On Friday, the nation observed the first federal Juneteenth Holiday, thanks to the patient and persistent work of Congresswoman Shelia Jackson Lee, Ms. Opal Lee and the Biden Administration. I admit to being underwhelmed at the news. So we celebrate enslaved people being told they were free 2 ½ years after the fact, and only then because armed Union troops delivered the message?

There are plenty of reasons for skepticism. Rebels desecrated the nation’s capital, we can’t get a $15 minimum wage, billionaires pay no federal income tax, affordable health care is under attack, green energy is not infrastructure, and hundreds of state laws are making it harder to vote. I was in a dark mood. Cynicism thrives on dreams deferred and rights denied.

There is an old saying — it’s always darkest just before dawn. Whether that is literally true or not, certainly, slavery was at its worst in the decade just before rebels began the Civil War by setting federal Fort Sumter in Charleston Harbor on fire in 1860. It is suitably familiar that Fort Sumter, just like the 2021 rebellion, grew out of a determination not to accept the results of a Presidential election. The 1850 Fugitive Slave Law effectively erased the Mason Dixon line dividing slave from free territory and nationalized property rights in the ownership of people. The Supreme Court ruled against Dred and Harriet Scott in 1857, deciding that no Black persons were citizens and thus had no right to sue in federal court.

What a difference a few days can make.
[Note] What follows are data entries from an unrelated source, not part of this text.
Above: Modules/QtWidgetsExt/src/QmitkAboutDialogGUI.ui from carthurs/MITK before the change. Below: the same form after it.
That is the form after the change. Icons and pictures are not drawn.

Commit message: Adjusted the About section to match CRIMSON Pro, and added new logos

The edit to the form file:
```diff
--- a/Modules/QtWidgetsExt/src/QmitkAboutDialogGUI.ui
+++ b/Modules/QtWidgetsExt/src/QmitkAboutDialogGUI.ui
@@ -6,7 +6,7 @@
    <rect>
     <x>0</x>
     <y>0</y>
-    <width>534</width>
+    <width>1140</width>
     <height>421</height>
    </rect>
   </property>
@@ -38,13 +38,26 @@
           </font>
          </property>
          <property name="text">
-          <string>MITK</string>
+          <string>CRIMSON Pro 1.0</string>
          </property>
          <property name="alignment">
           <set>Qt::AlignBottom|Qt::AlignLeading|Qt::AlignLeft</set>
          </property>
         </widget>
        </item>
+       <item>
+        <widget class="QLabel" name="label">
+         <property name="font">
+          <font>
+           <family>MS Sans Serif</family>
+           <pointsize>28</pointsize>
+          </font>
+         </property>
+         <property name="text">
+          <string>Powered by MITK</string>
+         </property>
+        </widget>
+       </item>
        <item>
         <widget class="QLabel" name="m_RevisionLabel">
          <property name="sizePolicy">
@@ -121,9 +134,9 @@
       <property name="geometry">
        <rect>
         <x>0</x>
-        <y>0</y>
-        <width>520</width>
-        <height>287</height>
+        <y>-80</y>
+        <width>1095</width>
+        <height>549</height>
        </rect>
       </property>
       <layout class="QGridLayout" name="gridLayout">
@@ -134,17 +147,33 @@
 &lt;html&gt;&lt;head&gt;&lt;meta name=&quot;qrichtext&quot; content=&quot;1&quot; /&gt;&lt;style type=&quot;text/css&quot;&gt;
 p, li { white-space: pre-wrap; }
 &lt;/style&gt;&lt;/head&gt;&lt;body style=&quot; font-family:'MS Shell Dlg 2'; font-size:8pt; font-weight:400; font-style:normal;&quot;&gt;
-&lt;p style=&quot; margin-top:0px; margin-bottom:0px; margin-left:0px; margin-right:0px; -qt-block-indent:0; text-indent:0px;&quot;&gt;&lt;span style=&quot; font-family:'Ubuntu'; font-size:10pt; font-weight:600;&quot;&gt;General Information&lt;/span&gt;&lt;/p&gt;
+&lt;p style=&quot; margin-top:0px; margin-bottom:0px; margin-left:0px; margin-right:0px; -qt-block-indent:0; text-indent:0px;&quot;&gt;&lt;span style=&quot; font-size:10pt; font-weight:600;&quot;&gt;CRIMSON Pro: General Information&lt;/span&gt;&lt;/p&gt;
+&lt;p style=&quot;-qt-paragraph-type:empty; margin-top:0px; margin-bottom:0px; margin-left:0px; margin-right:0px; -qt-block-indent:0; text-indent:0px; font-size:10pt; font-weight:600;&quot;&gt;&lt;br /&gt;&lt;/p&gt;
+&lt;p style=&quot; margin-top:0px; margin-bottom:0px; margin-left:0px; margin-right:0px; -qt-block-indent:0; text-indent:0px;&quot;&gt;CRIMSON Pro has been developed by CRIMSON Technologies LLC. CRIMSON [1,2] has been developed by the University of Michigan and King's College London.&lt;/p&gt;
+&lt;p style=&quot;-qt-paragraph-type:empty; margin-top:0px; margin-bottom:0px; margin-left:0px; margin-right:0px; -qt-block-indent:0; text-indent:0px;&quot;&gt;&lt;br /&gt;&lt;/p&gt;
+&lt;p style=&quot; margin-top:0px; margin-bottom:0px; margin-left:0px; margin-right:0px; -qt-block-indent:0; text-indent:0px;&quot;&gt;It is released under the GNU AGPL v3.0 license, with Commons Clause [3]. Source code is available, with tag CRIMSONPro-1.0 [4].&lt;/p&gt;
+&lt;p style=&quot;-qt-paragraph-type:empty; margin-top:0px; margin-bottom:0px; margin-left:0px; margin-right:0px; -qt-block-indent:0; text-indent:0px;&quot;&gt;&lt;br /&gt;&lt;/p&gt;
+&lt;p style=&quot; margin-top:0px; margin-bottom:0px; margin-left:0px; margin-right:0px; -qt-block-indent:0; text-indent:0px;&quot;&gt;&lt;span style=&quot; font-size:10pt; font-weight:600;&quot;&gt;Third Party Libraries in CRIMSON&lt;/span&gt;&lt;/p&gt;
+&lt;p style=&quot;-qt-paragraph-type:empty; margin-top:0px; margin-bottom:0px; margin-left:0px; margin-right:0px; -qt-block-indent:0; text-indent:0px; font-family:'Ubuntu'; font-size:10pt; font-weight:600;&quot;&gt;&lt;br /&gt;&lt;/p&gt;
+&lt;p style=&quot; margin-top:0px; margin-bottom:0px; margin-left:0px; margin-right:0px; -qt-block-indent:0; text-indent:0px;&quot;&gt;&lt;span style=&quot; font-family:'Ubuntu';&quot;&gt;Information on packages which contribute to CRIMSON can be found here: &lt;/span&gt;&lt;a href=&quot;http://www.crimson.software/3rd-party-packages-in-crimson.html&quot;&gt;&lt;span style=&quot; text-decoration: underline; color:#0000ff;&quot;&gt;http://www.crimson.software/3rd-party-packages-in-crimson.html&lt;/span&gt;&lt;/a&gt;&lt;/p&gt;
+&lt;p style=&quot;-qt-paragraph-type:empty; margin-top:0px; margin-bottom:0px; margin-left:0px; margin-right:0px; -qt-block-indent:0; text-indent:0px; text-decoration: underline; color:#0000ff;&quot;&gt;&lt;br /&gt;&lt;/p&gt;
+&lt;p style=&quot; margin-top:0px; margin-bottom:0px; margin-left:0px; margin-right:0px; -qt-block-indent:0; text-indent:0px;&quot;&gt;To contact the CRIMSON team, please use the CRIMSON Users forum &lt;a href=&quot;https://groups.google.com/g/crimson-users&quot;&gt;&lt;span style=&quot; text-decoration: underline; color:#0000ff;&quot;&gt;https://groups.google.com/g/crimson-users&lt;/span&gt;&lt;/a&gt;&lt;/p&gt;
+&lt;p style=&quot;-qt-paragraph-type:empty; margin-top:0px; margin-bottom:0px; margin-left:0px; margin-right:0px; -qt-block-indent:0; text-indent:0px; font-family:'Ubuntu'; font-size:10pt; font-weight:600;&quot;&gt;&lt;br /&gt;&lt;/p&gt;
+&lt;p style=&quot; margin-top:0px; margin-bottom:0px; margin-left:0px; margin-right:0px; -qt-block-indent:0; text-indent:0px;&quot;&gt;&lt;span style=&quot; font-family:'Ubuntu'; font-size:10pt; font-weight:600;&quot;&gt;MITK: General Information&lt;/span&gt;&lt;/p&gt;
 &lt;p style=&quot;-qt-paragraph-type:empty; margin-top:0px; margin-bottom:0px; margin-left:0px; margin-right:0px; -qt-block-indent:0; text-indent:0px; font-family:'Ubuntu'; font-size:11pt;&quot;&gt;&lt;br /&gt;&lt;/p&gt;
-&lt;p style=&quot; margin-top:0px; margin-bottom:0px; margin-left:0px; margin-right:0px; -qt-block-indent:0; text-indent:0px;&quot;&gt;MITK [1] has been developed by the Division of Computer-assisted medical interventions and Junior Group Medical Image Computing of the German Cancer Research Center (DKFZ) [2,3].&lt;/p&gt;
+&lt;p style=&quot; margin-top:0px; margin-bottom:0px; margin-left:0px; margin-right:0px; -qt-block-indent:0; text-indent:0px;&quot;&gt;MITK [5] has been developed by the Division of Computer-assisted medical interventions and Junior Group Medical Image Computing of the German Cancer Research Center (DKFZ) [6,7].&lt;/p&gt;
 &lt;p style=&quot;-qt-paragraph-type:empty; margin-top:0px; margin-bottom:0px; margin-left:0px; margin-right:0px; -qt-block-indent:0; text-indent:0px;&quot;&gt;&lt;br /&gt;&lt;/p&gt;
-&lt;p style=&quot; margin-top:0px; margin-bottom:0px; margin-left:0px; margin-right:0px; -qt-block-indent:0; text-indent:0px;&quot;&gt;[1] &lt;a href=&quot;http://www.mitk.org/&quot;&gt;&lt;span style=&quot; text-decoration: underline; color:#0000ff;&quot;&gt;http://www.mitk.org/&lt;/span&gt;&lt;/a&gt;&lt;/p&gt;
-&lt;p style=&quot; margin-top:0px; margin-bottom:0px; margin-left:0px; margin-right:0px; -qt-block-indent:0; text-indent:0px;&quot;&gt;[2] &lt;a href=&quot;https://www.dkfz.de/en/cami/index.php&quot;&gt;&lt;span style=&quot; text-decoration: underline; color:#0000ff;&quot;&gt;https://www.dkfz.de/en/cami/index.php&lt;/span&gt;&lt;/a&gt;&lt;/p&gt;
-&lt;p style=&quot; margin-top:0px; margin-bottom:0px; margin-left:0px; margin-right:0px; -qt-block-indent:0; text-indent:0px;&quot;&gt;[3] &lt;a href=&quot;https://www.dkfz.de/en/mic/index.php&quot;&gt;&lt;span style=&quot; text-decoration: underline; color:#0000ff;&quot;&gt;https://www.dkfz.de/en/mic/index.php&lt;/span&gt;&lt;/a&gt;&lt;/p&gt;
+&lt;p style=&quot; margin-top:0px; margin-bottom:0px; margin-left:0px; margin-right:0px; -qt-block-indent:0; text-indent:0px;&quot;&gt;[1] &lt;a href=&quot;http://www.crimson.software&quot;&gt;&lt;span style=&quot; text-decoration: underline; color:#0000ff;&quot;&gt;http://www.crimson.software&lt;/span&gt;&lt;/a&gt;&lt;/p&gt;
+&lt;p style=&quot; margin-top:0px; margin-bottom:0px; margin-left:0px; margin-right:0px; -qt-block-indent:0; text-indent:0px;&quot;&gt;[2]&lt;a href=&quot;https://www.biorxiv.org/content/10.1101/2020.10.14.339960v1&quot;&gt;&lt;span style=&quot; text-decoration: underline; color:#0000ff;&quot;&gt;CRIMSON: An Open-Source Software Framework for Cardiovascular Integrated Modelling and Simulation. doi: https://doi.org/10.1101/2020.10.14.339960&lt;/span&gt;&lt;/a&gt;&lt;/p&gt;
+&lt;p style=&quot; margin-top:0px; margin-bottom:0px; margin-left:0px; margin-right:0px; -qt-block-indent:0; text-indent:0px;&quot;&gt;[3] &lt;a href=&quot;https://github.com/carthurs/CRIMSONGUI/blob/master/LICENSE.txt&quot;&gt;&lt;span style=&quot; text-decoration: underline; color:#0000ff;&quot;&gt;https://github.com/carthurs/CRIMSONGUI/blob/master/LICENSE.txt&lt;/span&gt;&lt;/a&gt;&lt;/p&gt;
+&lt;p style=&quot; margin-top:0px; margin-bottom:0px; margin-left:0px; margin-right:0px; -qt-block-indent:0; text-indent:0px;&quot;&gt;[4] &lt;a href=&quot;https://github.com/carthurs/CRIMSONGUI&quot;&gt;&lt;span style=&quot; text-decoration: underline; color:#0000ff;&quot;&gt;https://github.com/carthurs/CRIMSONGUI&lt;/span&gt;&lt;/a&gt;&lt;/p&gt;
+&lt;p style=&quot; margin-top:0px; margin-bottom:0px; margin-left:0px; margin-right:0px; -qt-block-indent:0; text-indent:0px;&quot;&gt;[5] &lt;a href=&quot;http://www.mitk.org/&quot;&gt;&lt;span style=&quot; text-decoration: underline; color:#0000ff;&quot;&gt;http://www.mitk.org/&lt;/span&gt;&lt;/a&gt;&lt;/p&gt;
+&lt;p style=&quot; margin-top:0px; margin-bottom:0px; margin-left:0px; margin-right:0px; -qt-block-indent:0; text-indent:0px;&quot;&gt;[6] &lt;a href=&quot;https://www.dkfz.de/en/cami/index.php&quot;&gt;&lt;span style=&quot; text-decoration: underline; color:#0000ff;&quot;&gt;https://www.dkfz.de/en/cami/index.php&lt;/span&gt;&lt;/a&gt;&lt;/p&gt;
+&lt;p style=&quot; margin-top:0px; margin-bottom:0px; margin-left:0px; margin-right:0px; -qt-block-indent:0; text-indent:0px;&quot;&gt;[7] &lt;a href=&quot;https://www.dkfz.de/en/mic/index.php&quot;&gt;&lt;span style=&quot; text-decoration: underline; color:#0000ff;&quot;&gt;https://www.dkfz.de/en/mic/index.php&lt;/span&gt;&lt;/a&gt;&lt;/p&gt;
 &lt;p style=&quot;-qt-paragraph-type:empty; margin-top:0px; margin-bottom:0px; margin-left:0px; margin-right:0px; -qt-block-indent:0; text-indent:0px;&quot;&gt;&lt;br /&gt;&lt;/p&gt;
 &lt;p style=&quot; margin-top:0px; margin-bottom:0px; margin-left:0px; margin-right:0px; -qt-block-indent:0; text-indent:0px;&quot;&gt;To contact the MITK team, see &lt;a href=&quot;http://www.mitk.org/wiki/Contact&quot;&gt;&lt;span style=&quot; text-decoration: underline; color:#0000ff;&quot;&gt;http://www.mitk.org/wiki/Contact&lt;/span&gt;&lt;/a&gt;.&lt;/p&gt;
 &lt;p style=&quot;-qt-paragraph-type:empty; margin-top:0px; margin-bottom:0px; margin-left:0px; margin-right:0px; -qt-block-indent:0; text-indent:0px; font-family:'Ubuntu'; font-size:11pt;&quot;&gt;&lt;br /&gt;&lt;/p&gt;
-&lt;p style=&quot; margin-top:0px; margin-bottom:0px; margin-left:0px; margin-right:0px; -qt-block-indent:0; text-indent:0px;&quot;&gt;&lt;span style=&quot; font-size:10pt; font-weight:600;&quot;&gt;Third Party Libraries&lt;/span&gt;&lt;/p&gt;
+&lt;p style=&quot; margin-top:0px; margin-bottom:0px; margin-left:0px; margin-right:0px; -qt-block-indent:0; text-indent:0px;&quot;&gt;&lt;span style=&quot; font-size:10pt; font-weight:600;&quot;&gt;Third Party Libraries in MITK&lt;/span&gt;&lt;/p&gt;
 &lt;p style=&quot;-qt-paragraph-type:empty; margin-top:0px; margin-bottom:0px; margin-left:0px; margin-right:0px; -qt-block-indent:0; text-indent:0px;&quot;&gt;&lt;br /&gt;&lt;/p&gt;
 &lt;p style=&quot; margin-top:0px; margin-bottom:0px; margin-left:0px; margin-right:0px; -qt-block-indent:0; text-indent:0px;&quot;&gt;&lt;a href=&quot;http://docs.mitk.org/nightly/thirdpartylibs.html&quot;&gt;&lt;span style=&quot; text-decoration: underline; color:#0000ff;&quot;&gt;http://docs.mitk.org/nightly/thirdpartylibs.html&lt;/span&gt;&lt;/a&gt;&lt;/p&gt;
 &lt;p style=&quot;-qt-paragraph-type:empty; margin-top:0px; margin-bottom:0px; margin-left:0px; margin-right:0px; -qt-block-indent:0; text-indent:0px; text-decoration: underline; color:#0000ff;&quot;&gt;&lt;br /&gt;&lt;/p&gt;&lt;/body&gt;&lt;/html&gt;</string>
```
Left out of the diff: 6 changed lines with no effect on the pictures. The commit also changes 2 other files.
Today feels like the beginning of a new dawn for America. Today, I have hope that memory of Juneteenth celebrations will help dim the shock of the January 6th rebellion. I have hope that Justice Stephen G. Breyer’s “modest and technical majority opinion” upholding the Affordable Care Act decides the last challenge to the notion that health care is a fundamental human right.

I have hope for West VA Senator Manchin’s common-sense voting rights proposal which includes elements important to all sides of the debate: a ban on partisan redistricting, voter ID and 15 days of early voting. The proposal harkens back to the 1993 National Voter Registration Act, which required identification, but allowed multiple forms of commonly held papers, including utility bills showing name and address. It is a mistake to assume that opponents of this era’s voter ID provisions do not value ballot security. It is the government-issued photo ID that often excludes poor, rural, young and Black voters. And Senators Blunt and McConnell should be ashamed of the dog whistle, race-baiting attack on the proposal because Stacey Abrams has endorsed it. The differences between Abrams and Manchin are that she is female, Black and from a state that is very closely divided. Senator Manchin is white, male and from a state that is only 3% Black.

If these seem like thin threads from which to weave a rope of optimism, please take into consideration that to be Black in America is to look for light in the midst of darkness. For now, it is enough to encourage me and other activists to write, to speak, to organize and to continue to believe in the promise of this grand experiment in self-government. Few of us have had to endure our home being torched as Ms. Opal Lee did when she was merely twelve years old. Yet, we must insist on making good use of the hard lessons of the past. She has turned racial resentment into a cause for celebration. Today, I am reminded of the power of the simple yet elegant slogan of my mentor, The Rev. Jesse L. Jackson, Sr., Keep Hope Alive. Hope lives more by intention than by accident. Hope lives in the Freedom Rides organized by Tosha Brown and Black Voters Matter and Barbara Arnwine and the Transformative Justice Coalition. In a 1979 speech, Dr. Dorothy Irene Height, NCNW President Emerita said, “Well, you know, the initials of what we call [ourselves] is WIC. And it if means that if each one of us, no matter whether we are Black or White, should go back into her community and be like a wick, lighted, that could be — that little bit of light, that could make a difference.” So at least for awhile longer, this little light of mine, I’m gonna let it shine.

With hope,
Janice L. Mathis, Esq.
Executive Director, NCNW, Inc.

The National Council of Negro Women, Inc. (NCNW) mission is to lead, empower and advocate for women of African descent, their families and communities.